Rap Battle site visitors could choose winners for each round, watch cheeky behind-the-scenes videos and record their own rap built on a Mad Libs-type script. Since our campaign offered an insider's POV of network security problems, it made sense to give our audience of IT pros a host of social tools to share the fun and spread the word. Animated Data Center GIFs, memes, downloadable beats and tasty ringtones were designed to aid awareness and extend Juniper's pop cultural relevance.
We also leveraged tech media since our audience depends on it for news and reviews and bought search terms related to physical and virtual networking solutions. We favored video units since they get the most hits, and invested in newer channels, such as Flipboard, to attract mobile users. This was particularly important since our audience is mobile all day.
Rap Battle delivered 132 million impressions and generated 5.3 million "engagements" at 10 cents per (CPE). We classified an engagement as landing on the site and taking an action, such as watching a video. Past Juniper campaigns fell within the $1–3 CPE range. The top paid-media traffic-driving sources were Google Display Network, Flipboard, YouTube, Twelvefold and Ars Technica.
Rap Battle drew 5.2 million Twitter engagements, including 9,800 retweets, 16,500 new follows and 15,300 favorites. We also tracked responses to Twitter-targeted ads with other paid media. The volume of these highly efficient engagements skewed the campaign CPE even lower.

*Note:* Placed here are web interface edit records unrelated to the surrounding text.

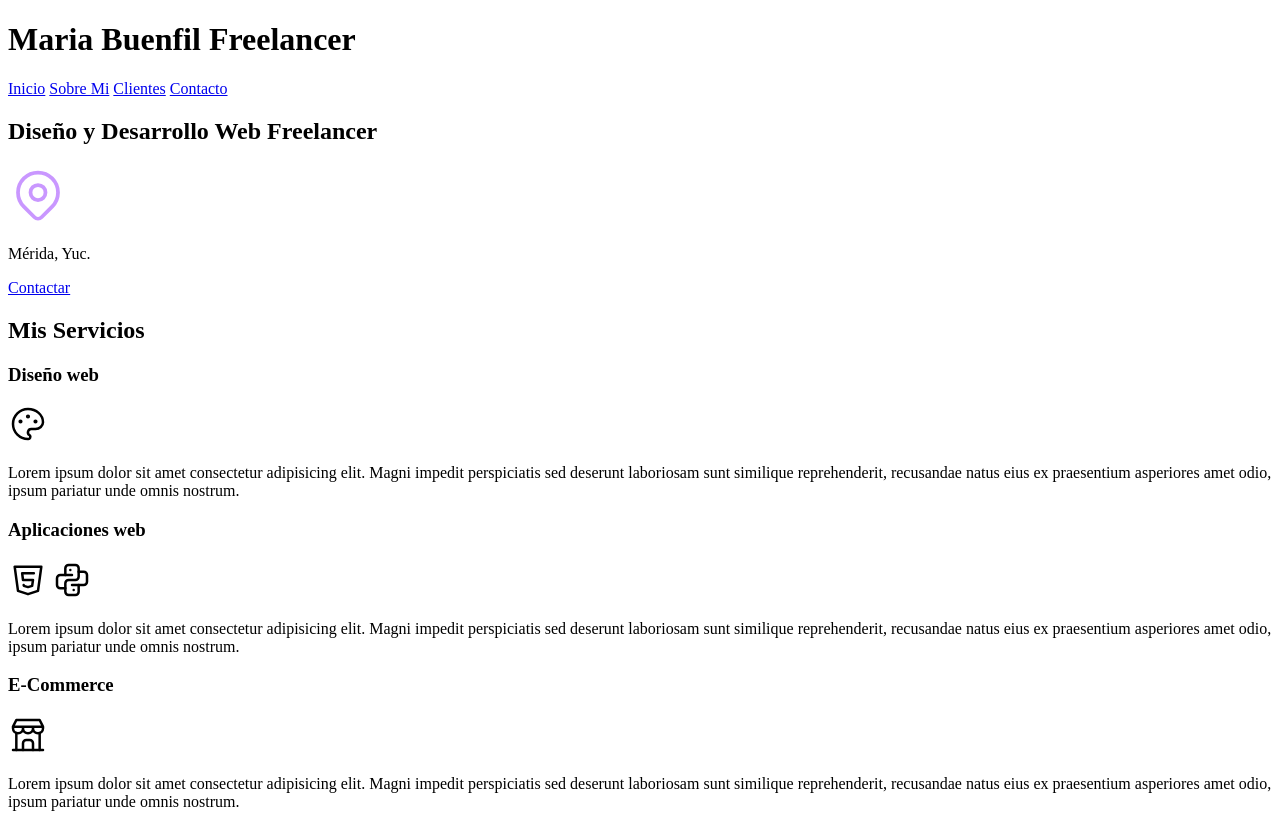
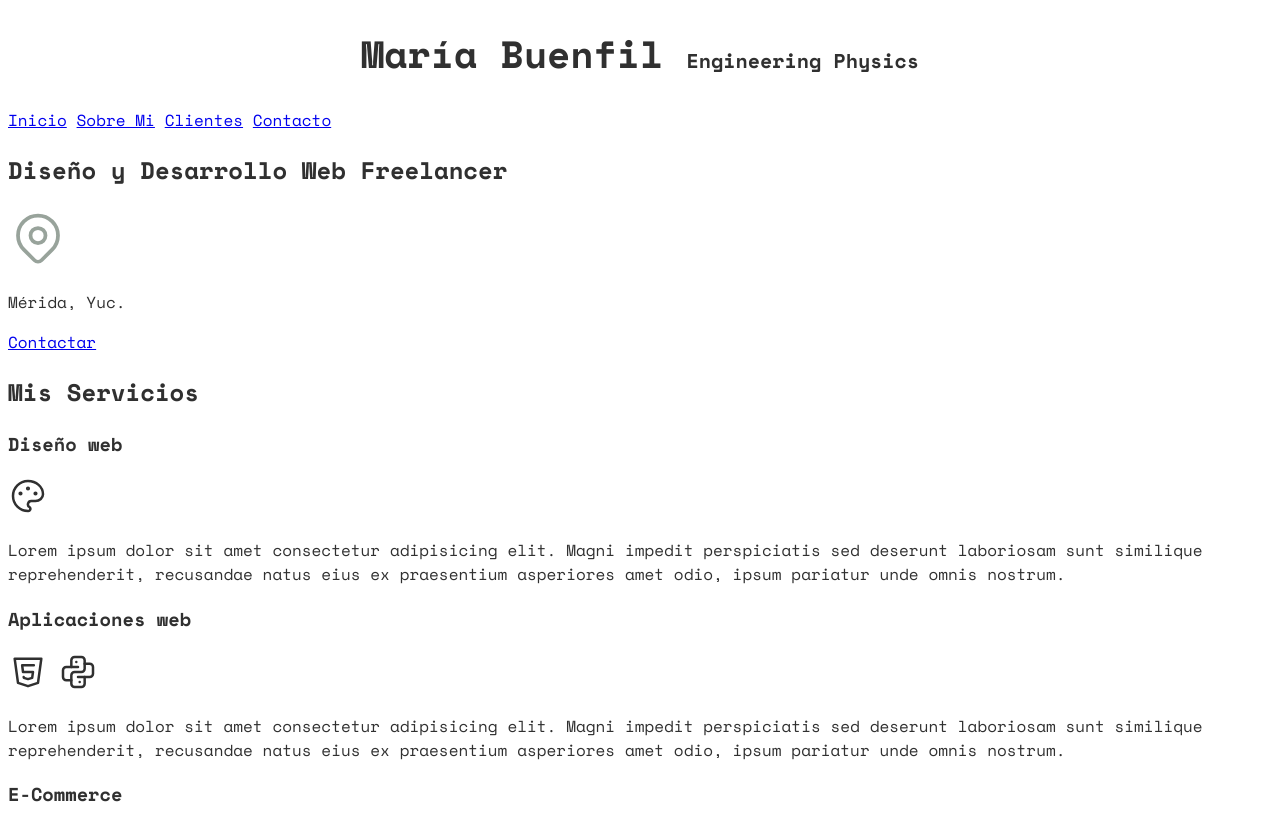
Before and after one commit to astrolu/first_website, a plain HTML site: page index.html in a window 1280 px wide. Shown: the top 814 px of the page. Drawn offline with nearby package versions, Linux system fonts and the light colour scheme.

Commit message:
Added css/style.css

```diff
--- /dev/null
+++ b/css/style.css
@@ -0,0 +1,41 @@
+:root {
+    /* Color palette*/
+    --black: #303030;
+    --cream: #e8cec1;
+    --olive: #98a39b;
+    --babyblue: #afbccb;
+    --white: #fff;
+    --gray: #c0c0c0;
+    /* Font size*/
+    --main-fsize: 3.8rem
+}
+
+html {
+    font-size: 62.5%;
+    /* 1 rem = 10 px*/
+    color: var(--black);
+    font-family: 'Space Mono', monospace;
+}
+
+body {
+    font-size: 16px;
+    /* 1 rem = 10 px*/
+}
+
+.map {
+    stroke: var(--olive);
+}
+
+.iconos {
+    stroke: var(--black);
+}
+
+h1 {
+    text-align: center;
+    font-size: var(--main-fsize);
+
+}
+
+span {
+    font-size: 2rem;
+}
--- a/index.html
+++ b/index.html
@@ -7,11 +7,17 @@
     <meta http-equiv="X-UA-Compatible" content="IE=edge">
     <meta name="viewport" content="width=device-width, initial-scale=1.0">
     <title>WebDev Astrolu</title> <!-- <title> cambia el nombre de la pag-->
+
+    <link href="https://fonts.googleapis.com/css2?family=Space+Mono:wght@400;700&display=swap" rel="stylesheet">
+
+    <link rel="preload" href="css/style.css" as="style">
+    <link rel="stylesheet" href="css/style.css">
+
 </head>
 
 <body>
     <header>
-        <h1>Maria Buenfil Freelancer</h1>
+        <h1>María Buenfil <span>Engineering Physics</span> </h1>
     </header>
 
     <nav>
@@ -25,8 +31,8 @@
         <h2>Diseño y Desarrollo Web Freelancer</h2>
 
         <!--Icono de ubicacipon-->
-        <svg xmlns="http://www.w3.org/2000/svg" class="icon icon-tabler icon-tabler-map-pin" width="60" height="60"
-            viewBox="0 0 24 24" stroke-width="1.5" stroke="#C997FF" fill="none" stroke-linecap="round"
+        <svg class="map" xmlns="http://www.w3.org/2000/svg" class="icon icon-tabler icon-tabler-map-pin" width="60"
+            height="60" viewBox="0 0 24 24" stroke-width="1.5" stroke="#C997FF" fill="none" stroke-linecap="round"
             stroke-linejoin="round">
             <path stroke="none" d="M0 0h24v24H0z" fill="none" />
             <circle cx="12" cy="11" r="3" />
@@ -41,9 +47,9 @@
 
         <section>
             <h3>Diseño web</h3>
-            <svg xmlns="http://www.w3.org/2000/svg" class="icon icon-tabler icon-tabler-palette" width="40" height="40"
-                viewBox="0 0 24 24" stroke-width="1.5" stroke="currentColor" fill="none" stroke-linecap="round"
-                stroke-linejoin="round">
+            <svg class="iconos" xmlns="http://www.w3.org/2000/svg" class="icon icon-tabler icon-tabler-palette"
+                width="40" height="40" viewBox="0 0 24 24" stroke-width="1.5" stroke="#000000" fill="none"
+                stroke-linecap="round" stroke-linejoin="round">
                 <path stroke="none" d="M0 0h24v24H0z" fill="none" />
                 <path
                     d="M12 21a9 9 0 1 1 0 -18a9 8 0 0 1 9 8a4.5 4 0 0 1 -4.5 4h-2.5a2 2 0 0 0 -1 3.75a1.3 1.3 0 0 1 -1 2.25" />
@@ -63,8 +69,8 @@
             <h3>Aplicaciones web</h3>
 
             <!--Icono de html-->
-            <svg xmlns="http://www.w3.org/2000/svg" class="icon icon-tabler icon-tabler-brand-html5" width="40"
-                height="40" viewBox="0 0 24 24" stroke-width="1.5" stroke="currentColor" fill="none"
+            <svg class="iconos" xmlns="http://www.w3.org/2000/svg" class="icon icon-tabler icon-tabler-brand-html5"
+                width="40" height="40" viewBox="0 0 24 24" stroke-width="1.5" stroke="#000000" fill="none"
                 stroke-linecap="round" stroke-linejoin="round">
                 <path stroke="none" d="M0 0h24v24H0z" fill="none" />
                 <path d="M20 4l-2 14.5l-6 2l-6 -2l-2 -14.5z" />
@@ -72,8 +78,8 @@
             </svg>
 
             <!--Icono de python-->
-            <svg xmlns="http://www.w3.org/2000/svg" class="icon icon-tabler icon-tabler-brand-python" width="40"
-                height="40" viewBox="0 0 24 24" stroke-width="1.5" stroke="currentColor" fill="none"
+            <svg class="iconos" xmlns="http://www.w3.org/2000/svg" class="icon icon-tabler icon-tabler-brand-python"
+                width="40" height="40" viewBox="0 0 24 24" stroke-width="1.5" stroke="#000000" fill="none"
                 stroke-linecap="round" stroke-linejoin="round">
                 <path stroke="none" d="M0 0h24v24H0z" fill="none" />
                 <path d="M12 9h-7a2 2 0 0 0 -2 2v4a2 2 0 0 0 2 2h3" />
@@ -96,8 +102,8 @@
             <h3>E-Commerce</h3>
 
             <!--Icono de tiendita-->
-            <svg xmlns="http://www.w3.org/2000/svg" class="icon icon-tabler icon-tabler-building-store" width="40"
-                height="40" viewBox="0 0 24 24" stroke-width="1.5" stroke="currentColor" fill="none"
+            <svg class="iconos" xmlns="http://www.w3.org/2000/svg" class="icon icon-tabler icon-tabler-building-store"
+                width="40" height="40" viewBox="0 0 24 24" stroke-width="1.5" stroke="#000000" fill="none"
                 stroke-linecap="round" stroke-linejoin="round">
                 <path stroke="none" d="M0 0h24v24H0z" fill="none" />
                 <line x1="3" y1="21" x2="21" y2="21" />
```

"$.10 CPE is nearly unbelievable to me," said Brad Brooks, Juniper Networks' Chief Marketing Officer. "It shows that the content resonated very well for the target audience, and the right content can be a huge multiplier on any media buy. In this case, it clearly was."